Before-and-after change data
+++++

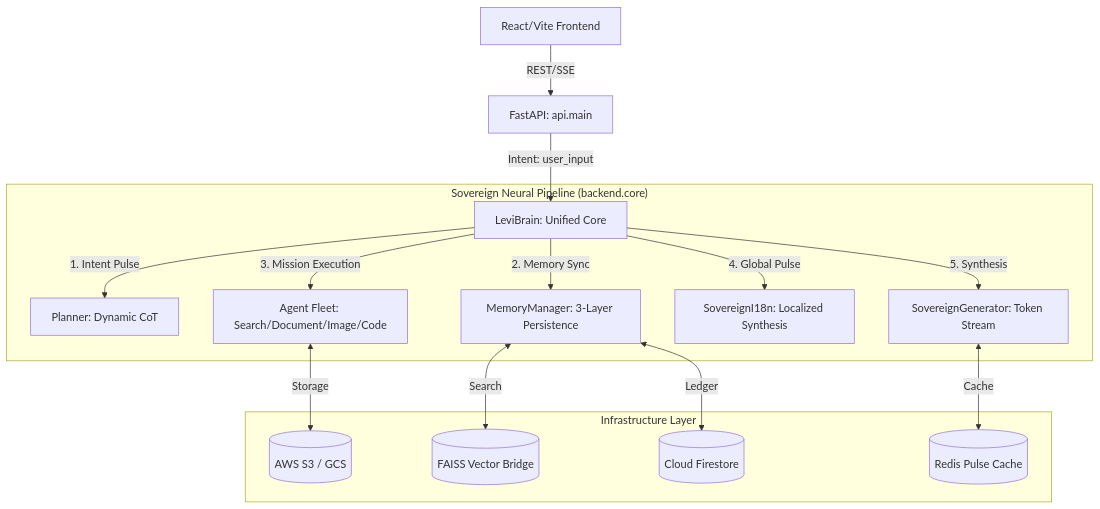
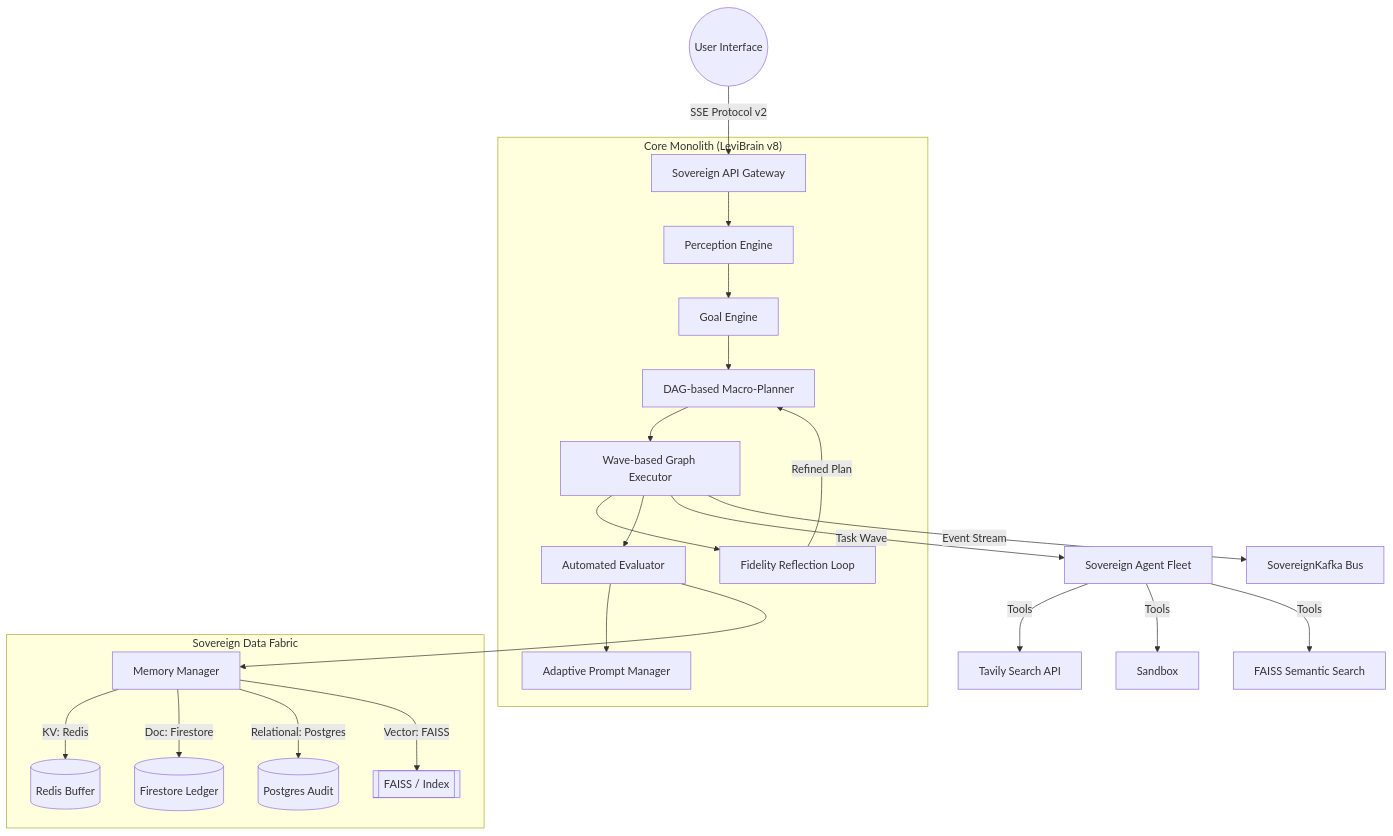
One commit to Blackdrg/levi-ai-innovate changed the first of 3 diagrams in README.md. Above: the diagram before and after it, drawn with Mermaid. The commit also changed other lines of this file and 132 other files, not shown here.

First line of the commit message:
feat(core): LeviBrain v8 Cognitive Monolith - Extreme Fidelity Update

````diff
--- a/README.md
+++ b/README.md
@@ -71,20 +50,39 @@
 ```mermaid
 graph TD
-    Client[React/Vite Frontend] -->|REST/SSE| API[FastAPI: api.main]
-    API -->|Intent: user_input| Brain[LeviBrain: Unified Core]
+    %% Global Entry Layer
+    User((User Interface)) -->|SSE Protocol v2| Gateway[Sovereign API Gateway]
     
-    subgraph "Sovereign Neural Pipeline (backend.core)"
-        Brain -->|1. Intent Pulse| Planner[Planner: Dynamic CoT]
-        Brain -->|2. Memory Sync| Memory[MemoryManager: 3-Layer Persistence]
-        Brain -->|3. Mission Execution| Fleet[Agent Fleet: Search/Document/Image/Code]
-        Brain -->|4. Global Pulse| i18n[SovereignI18n: Localized Synthesis]
-        Brain -->|5. Synthesis| Final[SovereignGenerator: Token Stream]
+    %% Cognitive Monolith v8
+    subgraph "Core Monolith (LeviBrain v8)"
+        Gateway --> Perception[Perception Engine]
+        Perception --> Goal[Goal Engine]
+        Goal --> Planner[DAG-based Macro-Planner]
+        Planner --> Executor[Wave-based Graph Executor]
+        
+        %% Recursive Feedback Loop
+        Executor --> Reflection[Fidelity Reflection Loop]
+        Reflection -->|Refined Plan| Planner
+        
+        %% Audit & Evaluate
+        Executor --> Auditor[Automated Evaluator]
+        Auditor --> Learning[Adaptive Prompt Manager]
     end
-
-    subgraph "Infrastructure Layer"
-        Fleet <--Storage--> S3[(AWS S3 / GCS)]
-        Memory <--Search--> VectorDB[(FAISS Vector Bridge)]
-        Memory <--Ledger--> Firestore[(Cloud Firestore)]
-        Final <--Cache--> Redis[(Redis Pulse Cache)]
+    
+    %% Multi-Agent Task Force
+    Executor -->|Task Wave| Agents[Sovereign Agent Fleet]
+    Agents -->|Tools| Search[Tavily Search API]
+    Agents -->|Tools| Code[Sandbox]
+    Agents -->|Tools| Vector[FAISS Semantic Search]
+    
+    %% Resonant Memory Infrastructure (Multi-Store)
+    subgraph "Sovereign Data Fabric"
+        Auditor --> Memory[Memory Manager]
+        Memory -->|KV: Redis| Redis[(Redis Buffer)]
+        Memory -->|Doc: Firestore| Firestore[(Firestore Ledger)]
+        Memory -->|Relational: Postgres| Postgres[(Postgres Audit)]
+        Memory -->|Vector: FAISS| FAISS_V[[FAISS / Index]]
     end
+    
+    %% Distributed Telemetry Bus
+    Executor -->|Event Stream| Kafka[SovereignKafka Bus]
 ```
````
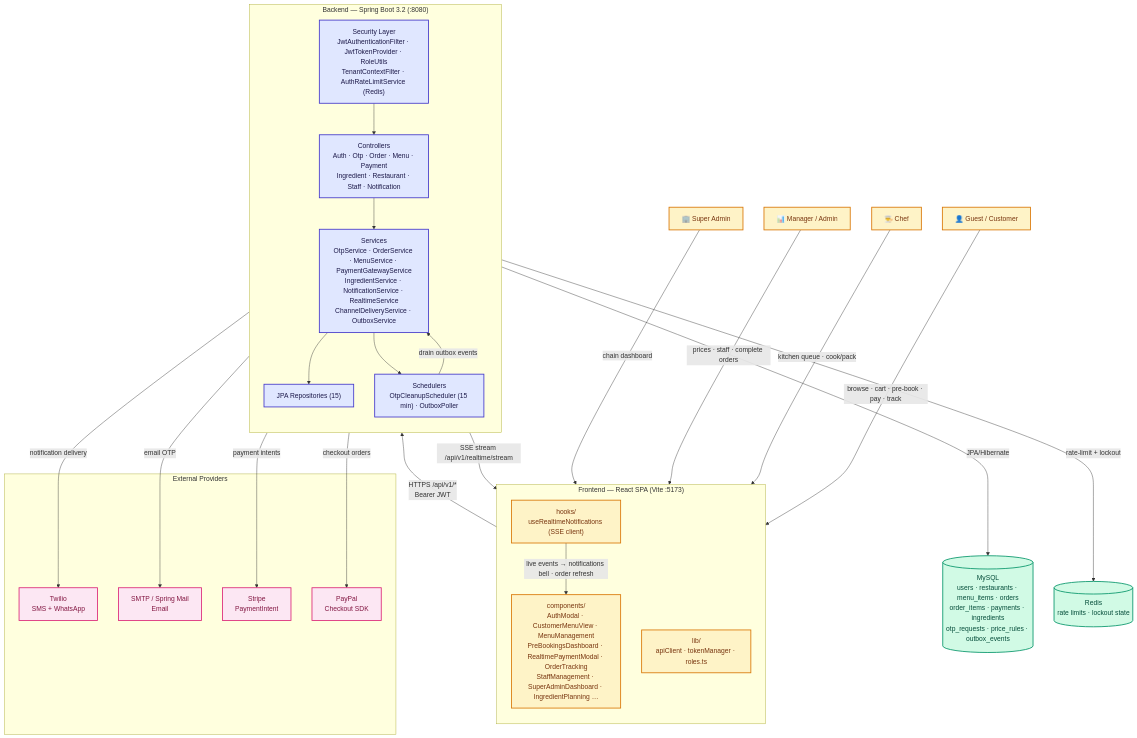
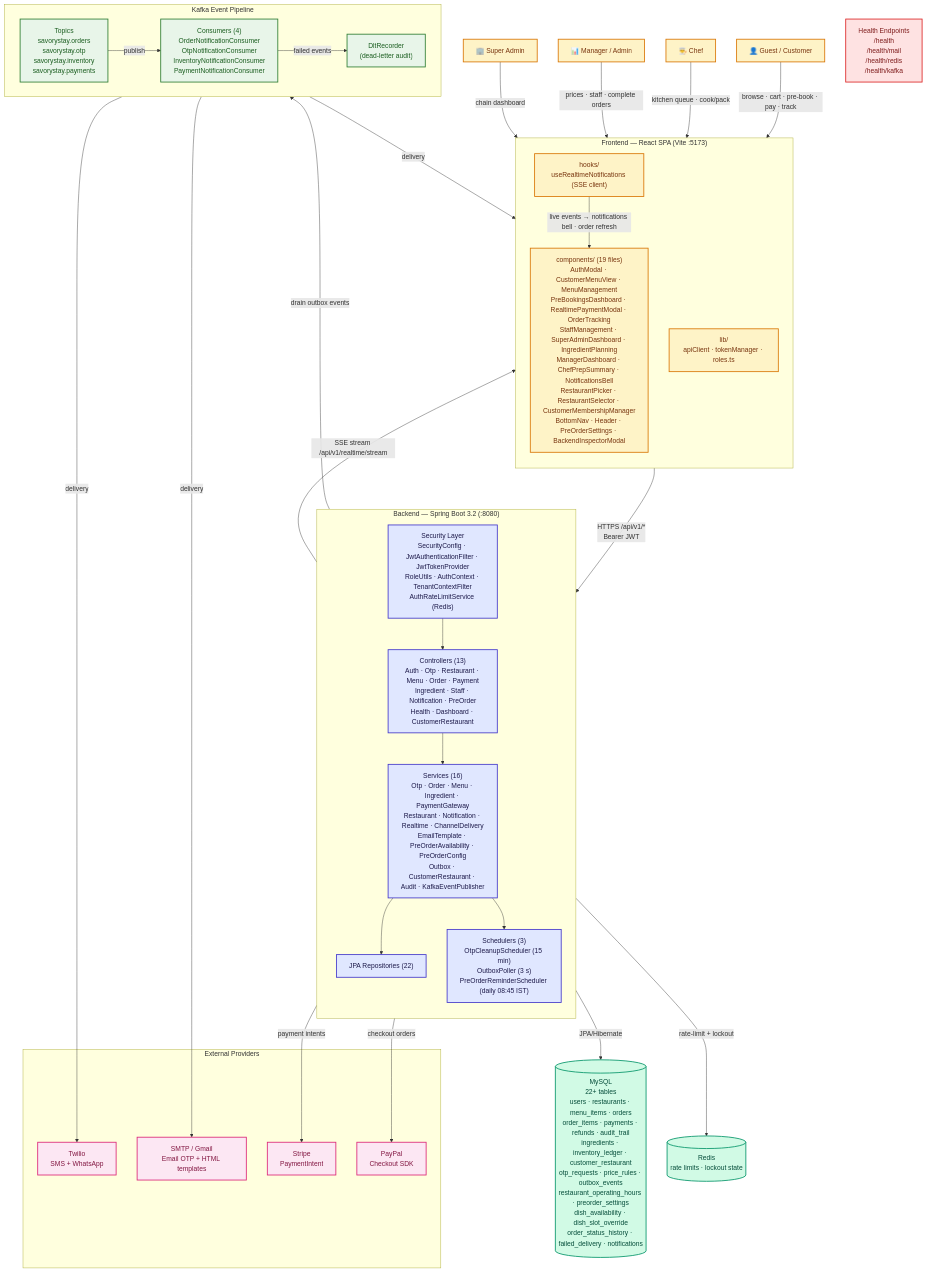
One commit to InfiniteSoulKKS/Resturant-App changed the diagram in ARCHITECTURE_DIAGRAM.mmd. Above: the diagram before and after it, drawn with Mermaid. The commit also changed 24 other files, not shown here.

```diff
--- a/ARCHITECTURE_DIAGRAM.mmd
+++ b/ARCHITECTURE_DIAGRAM.mmd
@@ -1,72 +1,90 @@
 flowchart TD
     %% ─── Styling ───
     classDef fe fill:#fef3c7,stroke:#d97706,color:#78350f,stroke-width:2px
     classDef be fill:#e0e7ff,stroke:#4338ca,color:#1e1b4b,stroke-width:2px
     classDef data fill:#d1fae5,stroke:#059669,color:#064e3b,stroke-width:2px
     classDef ext fill:#fce7f3,stroke:#db2777,color:#831843,stroke-width:2px
     classDef sec fill:#fee2e2,stroke:#dc2626,color:#7f1d1d,stroke-width:2px
+    classDef kafka fill:#e8f5e9,stroke:#2e7d32,color:#1b5e20,stroke-width:2px
 
     %% ─── Actors ───
     U[👤 Guest / Customer]
     S[👨‍🍳 Chef]
     M[📊 Manager / Admin]
     A[🏢 Super Admin]
 
     %% ─── Frontend ───
     subgraph FE["Frontend — React SPA (Vite :5173)"]
         direction TB
-        C1["components/<br/>AuthModal · CustomerMenuView · MenuManagement<br/>PreBookingsDashboard · RealtimePaymentModal · OrderTracking<br/>StaffManagement · SuperAdminDashboard · IngredientPlanning …"]
+        C1["components/ (19 files)<br/>AuthModal · CustomerMenuView · MenuManagement<br/>PreBookingsDashboard · RealtimePaymentModal · OrderTracking<br/>StaffManagement · SuperAdminDashboard · IngredientPlanning<br/>ManagerDashboard · ChefPrepSummary · NotificationsBell<br/>RestaurantPicker · RestaurantSelector · CustomerMembershipManager<br/>BottomNav · Header · PreOrderSettings · BackendInspectorModal"]
         C2["lib/<br/>apiClient · tokenManager · roles.ts"]
         C3["hooks/<br/>useRealtimeNotifications (SSE client)"]
     end
 
     %% ─── Backend ───
     subgraph BE["Backend — Spring Boot 3.2 (:8080)"]
         direction TB
-        SEC["Security Layer<br/>JwtAuthenticationFilter · JwtTokenProvider · RoleUtils<br/>TenantContextFilter · AuthRateLimitService (Redis)"]
-        CTRL["Controllers<br/>Auth · Otp · Order · Menu · Payment<br/>Ingredient · Restaurant · Staff · Notification"]
-        SVC["Services<br/>OtpService · OrderService · MenuService · PaymentGatewayService<br/>IngredientService · NotificationService · RealtimeService<br/>ChannelDeliveryService · OutboxService"]
-        SCH["Schedulers<br/>OtpCleanupScheduler (15 min) · OutboxPoller"]
-        REPO["JPA Repositories (15)"]
+        SEC["Security Layer<br/>SecurityConfig · JwtAuthenticationFilter · JwtTokenProvider<br/>RoleUtils · AuthContext · TenantContextFilter<br/>AuthRateLimitService (Redis)"]
+        CTRL["Controllers (13)<br/>Auth · Otp · Restaurant · Menu · Order · Payment<br/>Ingredient · Staff · Notification · PreOrder<br/>Health · Dashboard · CustomerRestaurant"]
+        SVC["Services (16)<br/>Otp · Order · Menu · Ingredient · PaymentGateway<br/>Restaurant · Notification · Realtime · ChannelDelivery<br/>EmailTemplate · PreOrderAvailability · PreOrderConfig<br/>Outbox · CustomerRestaurant · Audit · KafkaEventPublisher"]
+        SCH["Schedulers (3)<br/>OtpCleanupScheduler (15 min)<br/>OutboxPoller (3 s)<br/>PreOrderReminderScheduler (daily 08:45 IST)"]
+        REPO["JPA Repositories (22)"]
+    end
+
+    %% ─── Kafka Layer ───
+    subgraph KG["Kafka Event Pipeline"]
+        direction LR
+        KT["Topics<br/>savorystay.orders<br/>savorystay.otp<br/>savorystay.inventory<br/>savorystay.payments"]
+        KC["Consumers (4)<br/>OrderNotificationConsumer<br/>OtpNotificationConsumer<br/>InventoryNotificationConsumer<br/>PaymentNotificationConsumer"]
+        DL["DltRecorder<br/>(dead-letter audit)"]
     end
 
     %% ─── Data / Infra ───
-    DB[("MySQL<br/>users · restaurants · menu_items · orders<br/>order_items · payments · ingredients<br/>otp_requests · price_rules · outbox_events")]
+    DB[("MySQL<br/>22+ tables<br/>users · restaurants · menu_items · orders<br/>order_items · payments · refunds · audit_trail<br/>ingredients · inventory_ledger · customer_restaurant<br/>otp_requests · price_rules · outbox_events<br/>restaurant_operating_hours · preorder_settings<br/>dish_availability · dish_slot_override<br/>order_status_history · failed_delivery · notifications")]
     RD[("Redis<br/>rate limits · lockout state")]
 
     %% ─── External services ───
     subgraph EXT["External Providers"]
         TW["Twilio<br/>SMS + WhatsApp"]
-        SM["SMTP / Spring Mail<br/>Email"]
+        SM["SMTP / Gmail<br/>Email OTP + HTML templates"]
         ST["Stripe<br/>PaymentIntent"]
         PP["PayPal<br/>Checkout SDK"]
     end
 
     %% ─── Flows ───
     U -->|"browse · cart · pre-book · pay · track"| FE
     S -->|"kitchen queue · cook/pack"| FE
     M -->|"prices · staff · complete orders"| FE
     A -->|"chain dashboard"| FE
 
     FE -->|"HTTPS /api/v1/*<br/>Bearer JWT"| SEC
     SEC --> CTRL
     CTRL --> SVC
     SVC --> REPO
     SVC --> SCH
     REPO -->|"JPA/Hibernate"| DB
     SEC -->|"rate-limit + lockout"| RD
 
-    SCH -->|"drain outbox events"| SVC
-    SVC -->|"notification delivery"| TW
-    SVC -->|"email OTP"| SM
+    SCH -->|"drain outbox events"| KT
+    KT -->|"publish"| KC
+    KC -->|"delivery"| TW
+    KC -->|"delivery"| SM
+    KC -->|"delivery"| FE
+    KC -->|"failed events"| DL
+
     SVC -->|"payment intents"| ST
     SVC -->|"checkout orders"| PP
 
     SVC -->|"SSE stream /api/v1/realtime/stream"| C3
     C3 -->|"live events → notifications bell · order refresh"| C1
 
+    %% ─── Health Check ───
+    HC["Health Endpoints<br/>/health<br/>/health/mail<br/>/health/redis<br/>/health/kafka"]
+
     class U,S,M,A fe
     class C1,C2,C3 fe
     class SEC,CTRL,SVC,SCH,REPO be
+    class KT,KC,DL kafka
     class DB,RD data
     class TW,SM,ST,PP ext
+    class HC sec
```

+++++

ABOUT THIS EXERCISE
Say, as a single number and nothing more, how many lines of the entries contain the word "Planner".

RESULT OF THE TASK
4